PROVIDED ENTRIES:
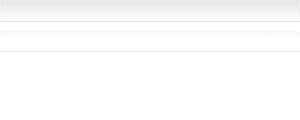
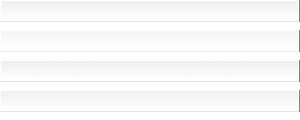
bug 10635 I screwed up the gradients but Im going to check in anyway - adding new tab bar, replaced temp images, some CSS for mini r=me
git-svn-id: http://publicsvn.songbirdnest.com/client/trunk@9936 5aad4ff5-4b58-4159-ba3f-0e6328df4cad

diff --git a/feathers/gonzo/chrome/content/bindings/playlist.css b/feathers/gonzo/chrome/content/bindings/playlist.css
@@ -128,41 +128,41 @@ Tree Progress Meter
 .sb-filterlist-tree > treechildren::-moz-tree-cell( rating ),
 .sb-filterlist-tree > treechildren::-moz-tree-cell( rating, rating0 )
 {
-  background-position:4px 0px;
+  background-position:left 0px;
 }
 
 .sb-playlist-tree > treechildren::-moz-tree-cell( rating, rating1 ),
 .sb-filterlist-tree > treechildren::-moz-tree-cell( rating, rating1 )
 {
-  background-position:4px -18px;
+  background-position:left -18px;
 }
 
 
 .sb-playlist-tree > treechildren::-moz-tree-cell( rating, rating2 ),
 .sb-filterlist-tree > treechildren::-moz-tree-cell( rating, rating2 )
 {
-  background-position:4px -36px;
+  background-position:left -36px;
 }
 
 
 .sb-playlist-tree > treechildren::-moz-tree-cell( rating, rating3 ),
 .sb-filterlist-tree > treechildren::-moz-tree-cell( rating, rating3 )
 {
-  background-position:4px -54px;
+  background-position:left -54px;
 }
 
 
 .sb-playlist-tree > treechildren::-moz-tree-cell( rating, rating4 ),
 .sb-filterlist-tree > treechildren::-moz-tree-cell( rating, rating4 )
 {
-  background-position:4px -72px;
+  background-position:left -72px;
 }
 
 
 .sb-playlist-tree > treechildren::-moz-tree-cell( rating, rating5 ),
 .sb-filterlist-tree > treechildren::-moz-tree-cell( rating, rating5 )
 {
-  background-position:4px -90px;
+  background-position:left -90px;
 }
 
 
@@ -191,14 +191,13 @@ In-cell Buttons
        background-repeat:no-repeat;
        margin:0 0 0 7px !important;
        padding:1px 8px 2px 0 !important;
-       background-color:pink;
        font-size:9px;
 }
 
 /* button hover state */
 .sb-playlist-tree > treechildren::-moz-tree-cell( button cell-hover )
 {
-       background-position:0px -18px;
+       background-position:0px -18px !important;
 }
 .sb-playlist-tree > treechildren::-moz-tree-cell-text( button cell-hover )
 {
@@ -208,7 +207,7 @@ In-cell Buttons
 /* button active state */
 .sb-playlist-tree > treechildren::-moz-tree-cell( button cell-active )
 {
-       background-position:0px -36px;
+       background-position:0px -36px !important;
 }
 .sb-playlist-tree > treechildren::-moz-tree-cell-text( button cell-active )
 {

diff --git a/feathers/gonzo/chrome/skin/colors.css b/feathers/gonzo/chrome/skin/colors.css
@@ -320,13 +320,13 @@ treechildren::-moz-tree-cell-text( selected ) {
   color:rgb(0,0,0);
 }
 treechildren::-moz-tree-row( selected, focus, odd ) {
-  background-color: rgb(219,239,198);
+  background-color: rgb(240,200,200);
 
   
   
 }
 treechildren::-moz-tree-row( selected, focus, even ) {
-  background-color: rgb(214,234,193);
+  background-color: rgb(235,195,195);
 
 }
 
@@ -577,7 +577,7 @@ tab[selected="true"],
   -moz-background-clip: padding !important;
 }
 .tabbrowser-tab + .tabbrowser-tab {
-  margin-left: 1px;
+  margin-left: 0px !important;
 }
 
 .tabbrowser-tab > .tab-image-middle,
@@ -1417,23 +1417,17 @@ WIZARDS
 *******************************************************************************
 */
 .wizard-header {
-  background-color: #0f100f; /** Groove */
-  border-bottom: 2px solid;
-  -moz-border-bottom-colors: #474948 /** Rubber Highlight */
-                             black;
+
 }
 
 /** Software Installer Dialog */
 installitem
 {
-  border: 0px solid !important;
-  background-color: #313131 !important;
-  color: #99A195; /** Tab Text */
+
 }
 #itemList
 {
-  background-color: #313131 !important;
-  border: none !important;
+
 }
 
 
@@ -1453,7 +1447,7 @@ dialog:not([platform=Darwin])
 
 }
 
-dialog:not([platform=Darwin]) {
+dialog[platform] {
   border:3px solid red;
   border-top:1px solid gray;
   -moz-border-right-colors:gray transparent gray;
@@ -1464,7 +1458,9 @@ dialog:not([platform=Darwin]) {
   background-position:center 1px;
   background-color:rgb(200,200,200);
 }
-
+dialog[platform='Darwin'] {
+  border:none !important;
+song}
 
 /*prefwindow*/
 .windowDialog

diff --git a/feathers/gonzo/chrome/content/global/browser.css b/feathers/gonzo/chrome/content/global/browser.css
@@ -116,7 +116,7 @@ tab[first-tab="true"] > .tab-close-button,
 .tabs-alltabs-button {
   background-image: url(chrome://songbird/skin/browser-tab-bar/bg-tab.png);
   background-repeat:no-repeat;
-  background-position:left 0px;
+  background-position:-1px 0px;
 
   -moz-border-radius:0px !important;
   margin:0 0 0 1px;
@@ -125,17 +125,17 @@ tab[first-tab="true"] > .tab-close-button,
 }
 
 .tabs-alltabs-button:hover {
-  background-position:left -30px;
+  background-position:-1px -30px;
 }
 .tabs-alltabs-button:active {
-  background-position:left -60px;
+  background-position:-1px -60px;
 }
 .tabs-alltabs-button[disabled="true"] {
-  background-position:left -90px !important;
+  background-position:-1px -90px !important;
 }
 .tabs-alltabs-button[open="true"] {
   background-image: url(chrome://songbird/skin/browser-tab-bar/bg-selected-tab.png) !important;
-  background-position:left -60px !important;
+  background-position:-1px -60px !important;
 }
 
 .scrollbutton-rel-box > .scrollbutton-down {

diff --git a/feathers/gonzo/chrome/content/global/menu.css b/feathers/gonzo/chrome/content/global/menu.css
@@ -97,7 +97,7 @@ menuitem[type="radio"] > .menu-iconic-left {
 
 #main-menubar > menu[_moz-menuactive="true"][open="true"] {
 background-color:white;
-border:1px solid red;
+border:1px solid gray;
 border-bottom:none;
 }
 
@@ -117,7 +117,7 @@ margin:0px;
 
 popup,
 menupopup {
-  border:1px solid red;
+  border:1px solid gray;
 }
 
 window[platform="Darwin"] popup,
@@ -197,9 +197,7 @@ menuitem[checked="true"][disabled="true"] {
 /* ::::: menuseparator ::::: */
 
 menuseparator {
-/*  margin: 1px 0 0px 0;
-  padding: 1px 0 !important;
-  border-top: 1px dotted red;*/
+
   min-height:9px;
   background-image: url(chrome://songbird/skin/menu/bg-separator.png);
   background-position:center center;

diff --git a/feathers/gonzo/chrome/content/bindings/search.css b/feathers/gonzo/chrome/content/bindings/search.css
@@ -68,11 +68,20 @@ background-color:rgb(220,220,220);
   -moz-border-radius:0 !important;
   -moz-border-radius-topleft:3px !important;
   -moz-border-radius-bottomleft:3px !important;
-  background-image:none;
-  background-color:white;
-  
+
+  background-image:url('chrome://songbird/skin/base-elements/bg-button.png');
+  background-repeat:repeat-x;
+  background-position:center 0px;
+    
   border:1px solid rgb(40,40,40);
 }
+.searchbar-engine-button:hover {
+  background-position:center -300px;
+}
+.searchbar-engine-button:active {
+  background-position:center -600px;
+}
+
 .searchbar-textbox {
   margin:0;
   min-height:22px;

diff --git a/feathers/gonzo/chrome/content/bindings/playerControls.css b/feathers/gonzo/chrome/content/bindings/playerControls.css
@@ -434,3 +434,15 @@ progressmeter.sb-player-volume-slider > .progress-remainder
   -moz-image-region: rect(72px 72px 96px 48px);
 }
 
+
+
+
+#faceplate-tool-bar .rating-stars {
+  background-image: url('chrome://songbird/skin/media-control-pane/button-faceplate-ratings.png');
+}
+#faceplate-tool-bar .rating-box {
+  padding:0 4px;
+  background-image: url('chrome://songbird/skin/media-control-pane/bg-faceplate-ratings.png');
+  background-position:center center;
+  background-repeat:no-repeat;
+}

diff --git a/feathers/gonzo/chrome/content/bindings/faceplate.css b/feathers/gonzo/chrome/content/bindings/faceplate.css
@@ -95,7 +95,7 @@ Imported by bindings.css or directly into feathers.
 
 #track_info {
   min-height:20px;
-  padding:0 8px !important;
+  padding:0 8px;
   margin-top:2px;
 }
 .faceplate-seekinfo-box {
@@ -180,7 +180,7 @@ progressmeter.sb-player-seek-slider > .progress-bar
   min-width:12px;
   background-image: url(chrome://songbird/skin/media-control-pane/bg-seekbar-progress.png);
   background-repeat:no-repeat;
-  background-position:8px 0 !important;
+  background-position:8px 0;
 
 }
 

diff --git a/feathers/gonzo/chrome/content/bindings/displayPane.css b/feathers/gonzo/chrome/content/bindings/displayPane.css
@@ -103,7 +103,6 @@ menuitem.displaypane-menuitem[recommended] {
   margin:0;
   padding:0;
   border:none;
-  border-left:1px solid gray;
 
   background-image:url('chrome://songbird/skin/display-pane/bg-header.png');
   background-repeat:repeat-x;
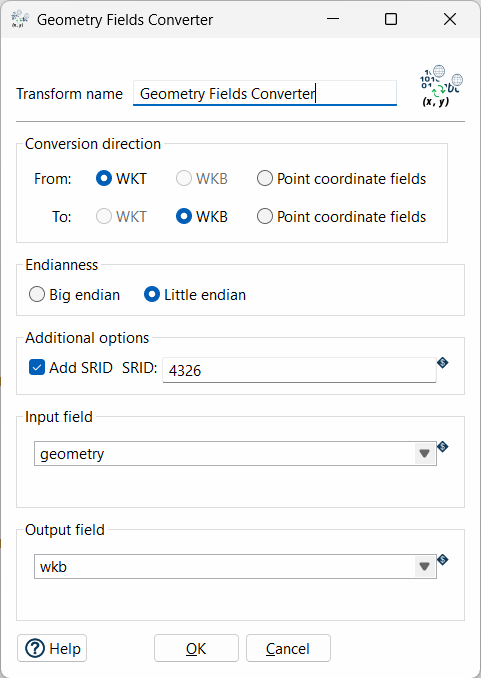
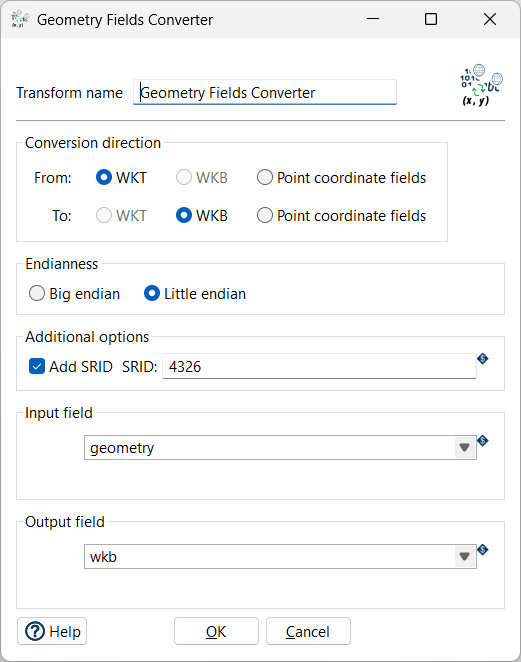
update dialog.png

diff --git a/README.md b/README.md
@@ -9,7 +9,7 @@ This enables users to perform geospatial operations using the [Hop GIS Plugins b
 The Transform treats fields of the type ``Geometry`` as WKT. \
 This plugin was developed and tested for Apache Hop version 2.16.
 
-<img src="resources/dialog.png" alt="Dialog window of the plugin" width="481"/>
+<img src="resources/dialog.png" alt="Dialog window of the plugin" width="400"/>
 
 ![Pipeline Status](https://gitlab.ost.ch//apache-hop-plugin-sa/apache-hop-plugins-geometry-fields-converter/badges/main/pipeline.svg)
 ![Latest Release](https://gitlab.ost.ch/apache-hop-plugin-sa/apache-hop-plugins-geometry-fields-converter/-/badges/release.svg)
==
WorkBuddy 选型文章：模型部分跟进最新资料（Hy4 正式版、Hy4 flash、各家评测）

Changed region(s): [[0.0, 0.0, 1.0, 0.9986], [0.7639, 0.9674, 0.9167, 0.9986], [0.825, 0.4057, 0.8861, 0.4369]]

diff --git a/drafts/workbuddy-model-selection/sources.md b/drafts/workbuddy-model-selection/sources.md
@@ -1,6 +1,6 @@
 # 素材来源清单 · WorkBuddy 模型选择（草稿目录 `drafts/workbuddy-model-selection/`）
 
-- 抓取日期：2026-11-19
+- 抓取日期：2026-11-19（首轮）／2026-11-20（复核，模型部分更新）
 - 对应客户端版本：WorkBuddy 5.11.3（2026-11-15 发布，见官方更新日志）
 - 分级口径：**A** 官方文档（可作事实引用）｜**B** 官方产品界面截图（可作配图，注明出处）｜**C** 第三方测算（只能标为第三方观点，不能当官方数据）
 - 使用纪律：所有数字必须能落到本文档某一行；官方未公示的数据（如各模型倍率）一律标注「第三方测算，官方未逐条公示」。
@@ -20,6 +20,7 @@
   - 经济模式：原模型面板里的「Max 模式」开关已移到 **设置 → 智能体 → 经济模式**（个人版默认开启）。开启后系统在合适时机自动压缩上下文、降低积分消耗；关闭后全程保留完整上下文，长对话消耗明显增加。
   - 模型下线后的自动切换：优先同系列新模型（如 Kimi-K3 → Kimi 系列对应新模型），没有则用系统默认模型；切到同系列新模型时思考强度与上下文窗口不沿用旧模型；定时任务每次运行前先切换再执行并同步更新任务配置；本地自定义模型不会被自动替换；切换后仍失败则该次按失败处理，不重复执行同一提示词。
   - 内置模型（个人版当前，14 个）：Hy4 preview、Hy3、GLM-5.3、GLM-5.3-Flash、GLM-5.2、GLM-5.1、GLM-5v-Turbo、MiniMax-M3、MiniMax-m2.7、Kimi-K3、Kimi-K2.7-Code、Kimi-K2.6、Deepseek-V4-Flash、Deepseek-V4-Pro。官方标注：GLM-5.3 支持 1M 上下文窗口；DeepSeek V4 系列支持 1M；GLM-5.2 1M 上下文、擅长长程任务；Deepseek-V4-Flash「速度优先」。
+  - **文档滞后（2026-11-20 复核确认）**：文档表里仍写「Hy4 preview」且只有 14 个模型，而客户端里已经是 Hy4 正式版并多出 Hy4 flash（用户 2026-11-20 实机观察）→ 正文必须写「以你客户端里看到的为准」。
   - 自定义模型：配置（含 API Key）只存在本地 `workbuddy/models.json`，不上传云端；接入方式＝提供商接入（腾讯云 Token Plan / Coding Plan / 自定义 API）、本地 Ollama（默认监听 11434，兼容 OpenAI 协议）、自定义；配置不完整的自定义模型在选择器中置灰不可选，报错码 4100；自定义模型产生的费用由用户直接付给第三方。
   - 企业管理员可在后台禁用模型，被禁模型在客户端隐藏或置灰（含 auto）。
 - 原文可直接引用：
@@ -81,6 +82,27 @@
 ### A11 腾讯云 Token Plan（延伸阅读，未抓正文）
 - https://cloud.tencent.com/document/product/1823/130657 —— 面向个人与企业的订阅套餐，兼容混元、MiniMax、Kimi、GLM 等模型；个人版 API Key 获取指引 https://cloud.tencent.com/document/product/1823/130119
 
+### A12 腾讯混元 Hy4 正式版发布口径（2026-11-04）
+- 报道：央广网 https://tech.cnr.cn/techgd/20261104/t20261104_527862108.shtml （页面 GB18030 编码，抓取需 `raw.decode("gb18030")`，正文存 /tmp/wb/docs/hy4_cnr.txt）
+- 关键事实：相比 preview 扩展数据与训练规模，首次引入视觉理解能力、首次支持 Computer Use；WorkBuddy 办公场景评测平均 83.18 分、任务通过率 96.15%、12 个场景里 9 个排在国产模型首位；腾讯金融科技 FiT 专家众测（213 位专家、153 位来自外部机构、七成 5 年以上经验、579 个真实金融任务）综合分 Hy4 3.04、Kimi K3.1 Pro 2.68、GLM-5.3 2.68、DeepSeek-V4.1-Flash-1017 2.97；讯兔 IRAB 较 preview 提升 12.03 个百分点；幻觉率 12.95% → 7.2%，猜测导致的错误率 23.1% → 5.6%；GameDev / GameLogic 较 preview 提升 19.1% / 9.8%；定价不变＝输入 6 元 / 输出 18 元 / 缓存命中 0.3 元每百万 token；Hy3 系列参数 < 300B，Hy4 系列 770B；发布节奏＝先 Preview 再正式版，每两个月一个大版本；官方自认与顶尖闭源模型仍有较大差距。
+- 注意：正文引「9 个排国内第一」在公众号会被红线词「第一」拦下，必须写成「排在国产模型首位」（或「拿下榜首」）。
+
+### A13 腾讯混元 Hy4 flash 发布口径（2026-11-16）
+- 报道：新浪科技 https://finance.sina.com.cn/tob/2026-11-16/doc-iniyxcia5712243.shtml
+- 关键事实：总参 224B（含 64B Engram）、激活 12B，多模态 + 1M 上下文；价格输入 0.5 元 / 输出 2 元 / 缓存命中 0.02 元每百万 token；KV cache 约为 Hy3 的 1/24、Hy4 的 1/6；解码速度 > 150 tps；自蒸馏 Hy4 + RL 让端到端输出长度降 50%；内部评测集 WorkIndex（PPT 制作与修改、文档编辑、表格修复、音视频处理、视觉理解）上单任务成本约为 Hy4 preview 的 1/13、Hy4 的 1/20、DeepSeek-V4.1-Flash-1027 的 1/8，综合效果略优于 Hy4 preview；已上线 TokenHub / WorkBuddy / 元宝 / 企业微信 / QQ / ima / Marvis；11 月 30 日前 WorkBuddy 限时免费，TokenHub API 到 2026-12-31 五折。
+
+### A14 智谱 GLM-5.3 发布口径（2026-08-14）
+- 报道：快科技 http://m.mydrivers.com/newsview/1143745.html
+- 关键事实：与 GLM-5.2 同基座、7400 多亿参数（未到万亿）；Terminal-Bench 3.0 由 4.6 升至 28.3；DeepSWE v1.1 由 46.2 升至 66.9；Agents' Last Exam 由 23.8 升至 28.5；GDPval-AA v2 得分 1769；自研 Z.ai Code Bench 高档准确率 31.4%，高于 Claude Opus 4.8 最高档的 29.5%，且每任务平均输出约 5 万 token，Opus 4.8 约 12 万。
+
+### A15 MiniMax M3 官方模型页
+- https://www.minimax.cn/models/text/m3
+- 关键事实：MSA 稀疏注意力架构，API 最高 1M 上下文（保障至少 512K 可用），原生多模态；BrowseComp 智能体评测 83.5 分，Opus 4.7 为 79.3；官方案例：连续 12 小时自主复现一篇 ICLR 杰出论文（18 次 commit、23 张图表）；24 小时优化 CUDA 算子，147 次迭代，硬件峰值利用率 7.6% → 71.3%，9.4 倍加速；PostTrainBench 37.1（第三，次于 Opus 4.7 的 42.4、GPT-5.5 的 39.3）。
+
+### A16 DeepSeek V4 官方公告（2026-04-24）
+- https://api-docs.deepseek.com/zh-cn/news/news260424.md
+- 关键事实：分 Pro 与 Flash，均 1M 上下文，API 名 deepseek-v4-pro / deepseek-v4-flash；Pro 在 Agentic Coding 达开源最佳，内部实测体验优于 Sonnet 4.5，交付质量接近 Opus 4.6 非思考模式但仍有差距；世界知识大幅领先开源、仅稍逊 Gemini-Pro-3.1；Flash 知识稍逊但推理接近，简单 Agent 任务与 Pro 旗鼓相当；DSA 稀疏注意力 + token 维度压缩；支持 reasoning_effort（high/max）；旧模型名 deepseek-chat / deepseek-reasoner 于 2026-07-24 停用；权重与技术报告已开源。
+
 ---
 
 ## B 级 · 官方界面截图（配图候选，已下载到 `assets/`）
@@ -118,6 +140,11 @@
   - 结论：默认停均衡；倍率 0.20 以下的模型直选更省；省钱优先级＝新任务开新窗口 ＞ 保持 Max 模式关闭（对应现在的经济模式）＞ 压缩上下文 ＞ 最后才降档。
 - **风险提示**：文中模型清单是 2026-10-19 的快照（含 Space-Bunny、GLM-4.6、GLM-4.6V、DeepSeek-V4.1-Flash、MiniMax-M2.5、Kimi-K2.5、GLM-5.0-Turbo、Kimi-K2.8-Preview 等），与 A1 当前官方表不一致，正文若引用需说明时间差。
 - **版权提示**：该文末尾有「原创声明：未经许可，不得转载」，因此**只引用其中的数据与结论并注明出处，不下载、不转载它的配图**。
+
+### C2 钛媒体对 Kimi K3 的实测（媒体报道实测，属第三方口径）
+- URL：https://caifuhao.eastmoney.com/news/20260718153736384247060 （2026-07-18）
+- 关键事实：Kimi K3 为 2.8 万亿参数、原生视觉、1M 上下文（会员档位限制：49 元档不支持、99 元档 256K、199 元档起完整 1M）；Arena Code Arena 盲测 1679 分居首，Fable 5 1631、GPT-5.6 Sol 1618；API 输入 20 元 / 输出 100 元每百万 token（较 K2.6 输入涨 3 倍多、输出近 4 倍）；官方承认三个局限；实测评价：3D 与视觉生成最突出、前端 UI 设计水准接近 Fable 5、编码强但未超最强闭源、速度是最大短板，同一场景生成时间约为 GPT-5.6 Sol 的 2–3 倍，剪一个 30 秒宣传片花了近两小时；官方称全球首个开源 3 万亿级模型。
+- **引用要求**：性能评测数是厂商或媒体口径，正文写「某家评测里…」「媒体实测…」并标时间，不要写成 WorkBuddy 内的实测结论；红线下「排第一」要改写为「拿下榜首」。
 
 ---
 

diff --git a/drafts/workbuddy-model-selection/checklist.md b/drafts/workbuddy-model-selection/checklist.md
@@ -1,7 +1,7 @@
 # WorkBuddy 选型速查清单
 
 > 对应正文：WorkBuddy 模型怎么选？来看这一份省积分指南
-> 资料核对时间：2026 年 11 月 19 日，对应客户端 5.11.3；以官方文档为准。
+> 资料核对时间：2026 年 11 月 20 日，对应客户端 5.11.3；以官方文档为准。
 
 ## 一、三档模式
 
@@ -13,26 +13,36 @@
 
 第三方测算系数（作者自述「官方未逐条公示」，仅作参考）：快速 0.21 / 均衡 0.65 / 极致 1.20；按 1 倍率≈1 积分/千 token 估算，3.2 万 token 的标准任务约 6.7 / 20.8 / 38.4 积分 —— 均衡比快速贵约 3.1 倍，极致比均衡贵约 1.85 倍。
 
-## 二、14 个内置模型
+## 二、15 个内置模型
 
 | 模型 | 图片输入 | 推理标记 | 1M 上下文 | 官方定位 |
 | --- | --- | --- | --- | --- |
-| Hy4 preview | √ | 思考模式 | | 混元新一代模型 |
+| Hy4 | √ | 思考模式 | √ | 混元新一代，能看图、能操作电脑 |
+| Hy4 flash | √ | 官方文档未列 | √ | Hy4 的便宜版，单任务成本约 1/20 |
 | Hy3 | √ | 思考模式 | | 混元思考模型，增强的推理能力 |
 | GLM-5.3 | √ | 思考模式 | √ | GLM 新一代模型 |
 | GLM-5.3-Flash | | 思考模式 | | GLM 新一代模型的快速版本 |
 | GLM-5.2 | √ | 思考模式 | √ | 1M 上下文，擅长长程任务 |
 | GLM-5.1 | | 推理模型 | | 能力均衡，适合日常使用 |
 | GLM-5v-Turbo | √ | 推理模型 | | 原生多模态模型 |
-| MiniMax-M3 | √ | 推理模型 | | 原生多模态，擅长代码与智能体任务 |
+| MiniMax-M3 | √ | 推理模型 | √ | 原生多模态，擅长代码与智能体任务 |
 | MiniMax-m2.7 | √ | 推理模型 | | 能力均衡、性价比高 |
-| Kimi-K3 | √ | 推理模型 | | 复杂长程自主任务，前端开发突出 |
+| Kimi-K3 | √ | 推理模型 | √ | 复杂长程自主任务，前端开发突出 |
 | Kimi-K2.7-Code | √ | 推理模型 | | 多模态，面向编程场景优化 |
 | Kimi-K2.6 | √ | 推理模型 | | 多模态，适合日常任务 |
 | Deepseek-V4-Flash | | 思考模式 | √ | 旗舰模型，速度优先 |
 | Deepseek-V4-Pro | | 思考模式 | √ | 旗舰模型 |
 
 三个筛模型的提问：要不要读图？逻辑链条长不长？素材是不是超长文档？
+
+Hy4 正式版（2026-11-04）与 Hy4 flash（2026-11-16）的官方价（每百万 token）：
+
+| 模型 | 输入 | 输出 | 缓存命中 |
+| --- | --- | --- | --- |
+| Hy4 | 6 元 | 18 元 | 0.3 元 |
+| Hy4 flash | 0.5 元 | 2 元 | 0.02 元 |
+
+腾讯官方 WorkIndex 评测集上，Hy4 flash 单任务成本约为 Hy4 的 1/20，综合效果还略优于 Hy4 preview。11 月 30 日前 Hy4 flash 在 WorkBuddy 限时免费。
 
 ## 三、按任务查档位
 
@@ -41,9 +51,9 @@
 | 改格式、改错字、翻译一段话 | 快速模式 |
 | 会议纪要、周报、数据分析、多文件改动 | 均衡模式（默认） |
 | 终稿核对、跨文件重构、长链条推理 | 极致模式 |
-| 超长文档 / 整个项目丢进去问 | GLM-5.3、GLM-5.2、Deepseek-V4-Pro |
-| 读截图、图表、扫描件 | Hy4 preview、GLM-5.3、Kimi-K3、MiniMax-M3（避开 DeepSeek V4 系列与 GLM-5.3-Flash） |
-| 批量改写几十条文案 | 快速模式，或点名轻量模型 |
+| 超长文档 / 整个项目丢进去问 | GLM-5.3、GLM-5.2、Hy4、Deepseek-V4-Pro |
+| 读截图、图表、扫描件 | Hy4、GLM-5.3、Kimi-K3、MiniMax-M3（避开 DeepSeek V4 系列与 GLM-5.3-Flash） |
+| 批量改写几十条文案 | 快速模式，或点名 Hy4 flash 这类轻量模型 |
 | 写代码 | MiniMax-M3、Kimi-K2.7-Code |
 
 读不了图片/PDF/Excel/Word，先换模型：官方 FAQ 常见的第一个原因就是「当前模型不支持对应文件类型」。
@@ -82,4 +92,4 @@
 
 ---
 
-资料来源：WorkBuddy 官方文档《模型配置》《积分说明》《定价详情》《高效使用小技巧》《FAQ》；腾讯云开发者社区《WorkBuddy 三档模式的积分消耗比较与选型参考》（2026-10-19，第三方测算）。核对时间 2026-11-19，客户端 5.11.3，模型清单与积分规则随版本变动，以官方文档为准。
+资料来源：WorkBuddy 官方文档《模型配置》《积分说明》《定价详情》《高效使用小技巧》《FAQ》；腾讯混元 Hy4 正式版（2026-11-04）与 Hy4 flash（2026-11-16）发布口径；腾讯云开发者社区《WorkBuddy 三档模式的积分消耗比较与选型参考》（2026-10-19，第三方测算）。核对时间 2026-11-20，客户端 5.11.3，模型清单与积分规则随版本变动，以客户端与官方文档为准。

EXERCISE OBJECTIVE:
Given the records above, restate word for word only the lines starting at the one with "diff --git a/drafts/workbuddy-model-selection/sources.md" and ending at the one with "- 内置模型（个人版当前，14 个）：Hy4".

RESULT OF THIS EXERCISE:
diff --git a/drafts/workbuddy-model-selection/sources.md b/drafts/workbuddy-model-selection/sources.md
@@ -1,6 +1,6 @@
 # 素材来源清单 · WorkBuddy 模型选择（草稿目录 `drafts/workbuddy-model-selection/`）
 
-- 抓取日期：2026-11-19
+- 抓取日期：2026-11-19（首轮）／2026-11-20（复核，模型部分更新）
 - 对应客户端版本：WorkBuddy 5.11.3（2026-11-15 发布，见官方更新日志）
 - 分级口径：**A** 官方文档（可作事实引用）｜**B** 官方产品界面截图（可作配图，注明出处）｜**C** 第三方测算（只能标为第三方观点，不能当官方数据）
 - 使用纪律：所有数字必须能落到本文档某一行；官方未公示的数据（如各模型倍率）一律标注「第三方测算，官方未逐条公示」。
@@ -20,6 +20,7 @@
   - 经济模式：原模型面板里的「Max 模式」开关已移到 **设置 → 智能体 → 经济模式**（个人版默认开启）。开启后系统在合适时机自动压缩上下文、降低积分消耗；关闭后全程保留完整上下文，长对话消耗明显增加。
   - 模型下线后的自动切换：优先同系列新模型（如 Kimi-K3 → Kimi 系列对应新模型），没有则用系统默认模型；切到同系列新模型时思考强度与上下文窗口不沿用旧模型；定时任务每次运行前先切换再执行并同步更新任务配置；本地自定义模型不会被自动替换；切换后仍失败则该次按失败处理，不重复执行同一提示词。
   - 内置模型（个人版当前，14 个）：Hy4 preview、Hy3、GLM-5.3、GLM-5.3-Flash、GLM-5.2、GLM-5.1、GLM-5v-Turbo、MiniMax-M3、MiniMax-m2.7、Kimi-K3、Kimi-K2.7-Code、Kimi-K2.6、Deepseek-V4-Flash、Deepseek-V4-Pro。官方标注：GLM-5.3 支持 1M 上下文窗口；DeepSeek V4 系列支持 1M；GLM-5.2 1M 上下文、擅长长程任务；Deepseek-V4-Flash「速度优先」。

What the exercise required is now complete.